Considerations for Expansion of the Appropriate Use Criteria Program

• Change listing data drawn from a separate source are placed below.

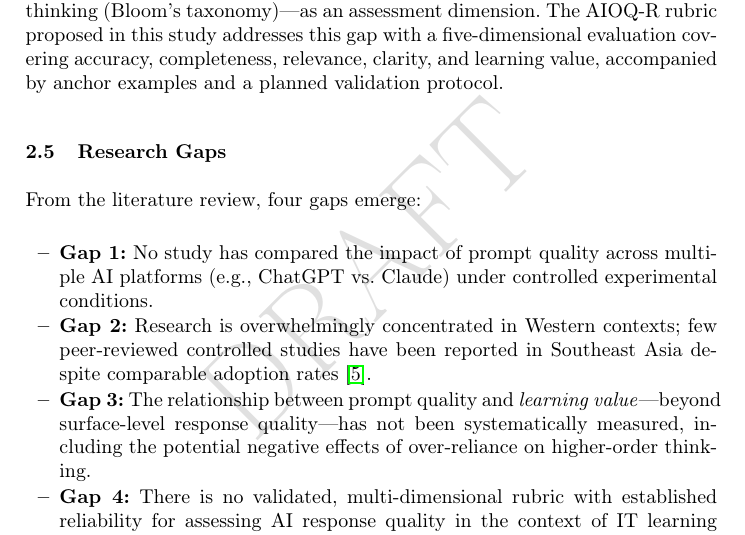
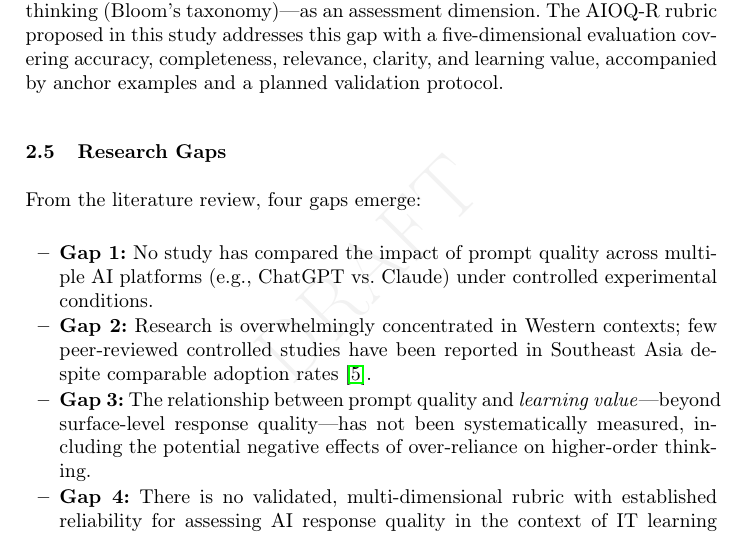
Before and after one commit to quyen0723/isds2026_paper, a LaTeX paper (p1/latex/2026-04-isds-prompt-quality-nguyen.tex): part of page 5 of 18, cut so that both start at the same text. Compiled offline with pdfLaTeX.

Commit message:
fix(p1): watermark very faint — rgb 0.95, lightness 0.985, scale 1.2

```diff
--- a/p1/latex/2026-04-isds-prompt-quality-nguyen.tex
+++ b/p1/latex/2026-04-isds-prompt-quality-nguyen.tex
@@ -19,10 +19,10 @@
 
 % Draft watermark — remove before camera-ready.
 \usepackage{draftwatermark}
-\definecolor{DraftGrey}{rgb}{0.88,0.88,0.88}
+\definecolor{DraftGrey}{rgb}{0.95,0.95,0.95}
 \SetWatermarkText{DRAFT}
-\SetWatermarkScale{1.8}
-\SetWatermarkLightness{0.97}
+\SetWatermarkScale{1.2}
+\SetWatermarkLightness{0.985}
 \SetWatermarkColor{DraftGrey}
 
 % Okabe-Ito Color Universal Design (CUD) palette — colourblind-safe.
```
Also changed, not shown: p1/latex/2026-04-isds-prompt-quality-nguyen.pdf.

GAO-15-816: Published: Sep 30, 2015. Publicly Released: Sep 30, 2015.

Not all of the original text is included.